New York is a city of trash and art: hot garbage smells waft down streets packed with world-class museums and galleries. It’s a city of extremes and diverse experiences. The New Museum embraces these clashes in its newest exhibit, “Nari Ward: We the People,” on view from Feb. 13 to May 26.
Brooklyn DIY staples Palisades and Silent Barn are just two of many nightlife spaces that have been subject to a Multi-Agency Response to Community Hotspots, or MARCH—a Giuliani-era creation that summons members of the NYPD, FDNY, State Liquor Authority, Department of Buildings, and more to an establishment that’s been deemed problematic, usually at peak weekend hours and usually without warning.

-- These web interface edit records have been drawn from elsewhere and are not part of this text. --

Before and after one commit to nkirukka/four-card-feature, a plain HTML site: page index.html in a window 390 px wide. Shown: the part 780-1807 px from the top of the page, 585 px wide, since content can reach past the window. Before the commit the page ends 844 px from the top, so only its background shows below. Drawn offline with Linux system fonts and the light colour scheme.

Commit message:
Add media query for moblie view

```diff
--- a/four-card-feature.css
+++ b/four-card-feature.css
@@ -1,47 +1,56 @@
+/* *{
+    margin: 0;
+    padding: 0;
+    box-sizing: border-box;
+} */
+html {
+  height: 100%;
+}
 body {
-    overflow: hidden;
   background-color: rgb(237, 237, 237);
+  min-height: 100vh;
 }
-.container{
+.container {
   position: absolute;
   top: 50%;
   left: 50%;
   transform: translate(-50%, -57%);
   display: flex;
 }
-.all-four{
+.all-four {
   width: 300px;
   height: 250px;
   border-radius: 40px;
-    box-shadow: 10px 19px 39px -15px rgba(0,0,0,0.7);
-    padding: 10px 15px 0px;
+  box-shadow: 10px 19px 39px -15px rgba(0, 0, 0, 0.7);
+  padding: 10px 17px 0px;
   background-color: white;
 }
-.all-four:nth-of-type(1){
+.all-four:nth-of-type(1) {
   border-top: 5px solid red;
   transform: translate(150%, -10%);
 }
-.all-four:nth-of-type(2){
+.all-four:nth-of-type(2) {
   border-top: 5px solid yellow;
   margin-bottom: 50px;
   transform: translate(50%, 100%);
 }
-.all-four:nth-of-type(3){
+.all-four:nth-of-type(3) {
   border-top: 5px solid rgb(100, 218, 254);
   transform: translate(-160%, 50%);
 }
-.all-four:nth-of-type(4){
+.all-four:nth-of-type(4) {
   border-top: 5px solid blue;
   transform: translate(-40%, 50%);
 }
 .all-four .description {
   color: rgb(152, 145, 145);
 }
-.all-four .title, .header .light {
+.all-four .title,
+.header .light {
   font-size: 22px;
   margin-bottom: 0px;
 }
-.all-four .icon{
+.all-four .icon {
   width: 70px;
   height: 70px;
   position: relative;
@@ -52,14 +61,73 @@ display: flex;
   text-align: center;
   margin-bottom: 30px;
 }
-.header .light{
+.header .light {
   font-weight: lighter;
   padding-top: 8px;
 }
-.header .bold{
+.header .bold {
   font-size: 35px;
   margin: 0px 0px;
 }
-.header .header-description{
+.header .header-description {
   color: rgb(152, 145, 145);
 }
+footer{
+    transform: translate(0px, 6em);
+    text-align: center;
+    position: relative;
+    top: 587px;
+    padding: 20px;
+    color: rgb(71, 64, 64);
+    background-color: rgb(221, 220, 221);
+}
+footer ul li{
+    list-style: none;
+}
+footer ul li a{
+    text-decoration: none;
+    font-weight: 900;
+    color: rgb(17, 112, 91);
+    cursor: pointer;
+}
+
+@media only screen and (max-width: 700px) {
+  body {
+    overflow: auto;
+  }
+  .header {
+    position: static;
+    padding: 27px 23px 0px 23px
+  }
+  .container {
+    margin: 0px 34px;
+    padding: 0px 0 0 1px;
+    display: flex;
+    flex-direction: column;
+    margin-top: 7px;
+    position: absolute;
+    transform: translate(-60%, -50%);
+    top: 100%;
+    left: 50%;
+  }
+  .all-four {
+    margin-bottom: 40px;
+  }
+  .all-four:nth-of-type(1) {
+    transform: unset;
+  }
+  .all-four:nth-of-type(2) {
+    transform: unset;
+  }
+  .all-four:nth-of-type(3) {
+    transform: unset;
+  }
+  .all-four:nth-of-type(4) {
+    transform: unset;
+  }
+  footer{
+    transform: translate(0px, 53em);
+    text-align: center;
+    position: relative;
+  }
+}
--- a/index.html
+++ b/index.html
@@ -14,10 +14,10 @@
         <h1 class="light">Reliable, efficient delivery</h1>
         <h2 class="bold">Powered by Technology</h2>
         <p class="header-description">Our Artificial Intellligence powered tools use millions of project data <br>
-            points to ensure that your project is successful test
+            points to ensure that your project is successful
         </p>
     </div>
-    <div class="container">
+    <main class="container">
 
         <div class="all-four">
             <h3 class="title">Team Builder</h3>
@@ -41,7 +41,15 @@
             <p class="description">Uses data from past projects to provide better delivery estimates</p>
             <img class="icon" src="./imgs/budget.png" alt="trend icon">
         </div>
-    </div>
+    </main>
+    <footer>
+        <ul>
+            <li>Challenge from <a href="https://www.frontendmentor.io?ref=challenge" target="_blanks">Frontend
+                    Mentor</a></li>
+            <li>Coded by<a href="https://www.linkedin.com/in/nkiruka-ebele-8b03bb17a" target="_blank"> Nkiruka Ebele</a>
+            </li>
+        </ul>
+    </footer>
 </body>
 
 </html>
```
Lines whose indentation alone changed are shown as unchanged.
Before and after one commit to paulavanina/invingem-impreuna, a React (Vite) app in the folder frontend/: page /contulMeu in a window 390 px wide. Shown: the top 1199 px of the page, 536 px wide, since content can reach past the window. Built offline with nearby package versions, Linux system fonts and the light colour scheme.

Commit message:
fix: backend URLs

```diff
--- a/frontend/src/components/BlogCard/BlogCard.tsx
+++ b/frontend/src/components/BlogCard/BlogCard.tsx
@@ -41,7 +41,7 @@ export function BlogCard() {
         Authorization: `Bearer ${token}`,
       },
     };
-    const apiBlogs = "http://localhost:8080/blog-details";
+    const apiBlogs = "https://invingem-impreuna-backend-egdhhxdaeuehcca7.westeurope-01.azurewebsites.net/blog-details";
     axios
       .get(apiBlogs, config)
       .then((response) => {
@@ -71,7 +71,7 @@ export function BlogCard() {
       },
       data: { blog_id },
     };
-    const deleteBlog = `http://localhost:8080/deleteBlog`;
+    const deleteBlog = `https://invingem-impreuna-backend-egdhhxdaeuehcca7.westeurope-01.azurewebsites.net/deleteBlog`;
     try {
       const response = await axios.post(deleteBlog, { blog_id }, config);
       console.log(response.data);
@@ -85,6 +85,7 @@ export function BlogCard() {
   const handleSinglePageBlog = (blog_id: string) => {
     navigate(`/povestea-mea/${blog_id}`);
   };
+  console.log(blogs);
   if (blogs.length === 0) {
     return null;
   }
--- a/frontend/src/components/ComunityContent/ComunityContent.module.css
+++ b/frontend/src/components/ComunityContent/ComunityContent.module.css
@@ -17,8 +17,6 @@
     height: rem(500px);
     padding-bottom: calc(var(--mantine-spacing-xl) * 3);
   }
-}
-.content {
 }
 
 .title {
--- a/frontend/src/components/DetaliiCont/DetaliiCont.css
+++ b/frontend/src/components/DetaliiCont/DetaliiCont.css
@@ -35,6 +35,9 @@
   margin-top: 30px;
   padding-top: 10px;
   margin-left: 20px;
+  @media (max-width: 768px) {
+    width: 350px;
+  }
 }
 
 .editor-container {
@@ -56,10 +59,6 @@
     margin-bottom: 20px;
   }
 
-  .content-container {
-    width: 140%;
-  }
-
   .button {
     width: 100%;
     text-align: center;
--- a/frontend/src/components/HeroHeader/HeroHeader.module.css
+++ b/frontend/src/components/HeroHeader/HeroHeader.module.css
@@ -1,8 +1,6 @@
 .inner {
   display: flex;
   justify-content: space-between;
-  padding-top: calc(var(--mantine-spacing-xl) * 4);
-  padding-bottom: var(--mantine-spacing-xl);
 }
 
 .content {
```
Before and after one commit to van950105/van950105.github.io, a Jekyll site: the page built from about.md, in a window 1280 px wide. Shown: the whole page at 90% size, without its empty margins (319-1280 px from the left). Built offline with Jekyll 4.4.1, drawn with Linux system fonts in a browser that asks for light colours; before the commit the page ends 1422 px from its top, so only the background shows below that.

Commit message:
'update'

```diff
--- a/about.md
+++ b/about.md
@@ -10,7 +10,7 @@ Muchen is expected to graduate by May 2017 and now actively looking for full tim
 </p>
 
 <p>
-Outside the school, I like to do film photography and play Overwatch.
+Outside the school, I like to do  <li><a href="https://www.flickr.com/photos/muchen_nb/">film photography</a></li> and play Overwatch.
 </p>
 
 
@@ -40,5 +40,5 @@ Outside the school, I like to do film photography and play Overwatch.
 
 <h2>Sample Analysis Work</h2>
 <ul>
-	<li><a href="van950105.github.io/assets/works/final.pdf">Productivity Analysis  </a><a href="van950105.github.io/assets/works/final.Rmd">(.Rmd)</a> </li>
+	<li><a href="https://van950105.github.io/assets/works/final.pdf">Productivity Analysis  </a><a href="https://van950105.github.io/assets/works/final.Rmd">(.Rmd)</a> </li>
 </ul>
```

If Thursday goes well, you can keep the Valentine’s Day love flowing at the Bowery Poetry Club. On Sunday, the venue will host a release party for Brooklynite Drew Pisarra’s collection of love sonnets, Infinity Standing Up. Just be aware that Pisarra, known for bringing haikus to the marquee of Nitehawk Prospect Park, may be suspicious of your newfound love.
After decades of pouring drinks and managing bars in the city, Kareem Bunton, a gentle giant of New York nightlife, has opened his own place, nestled in the crotch of the J and M lines just east of Myrtle Avenue station. It’s called Bunton’s World Famous.
Improvement (Don Leaves Linda)
February 7-9 and 13-16 at The Kitchen, 8 pm: $25
One of the most common ways people encounter opera is when very old compositions from well-known classical greats like Mozart are revived. This opera at The Kitchen is also a revival of sorts, but a more modern one: it has “newly reconstructed” a work from 1985 by late experimental composer Robert Ashley, staging it with a chorus of live vocalists and an “electronic orchestra.” The opera centers less around the Don in the title, but around a woman named Linda. She embarks upon many types of ventures spanning many locations and historical periods throughout the opera, all with varying degrees of success—something that should spark some level of familiarity in us all. Keep Reading »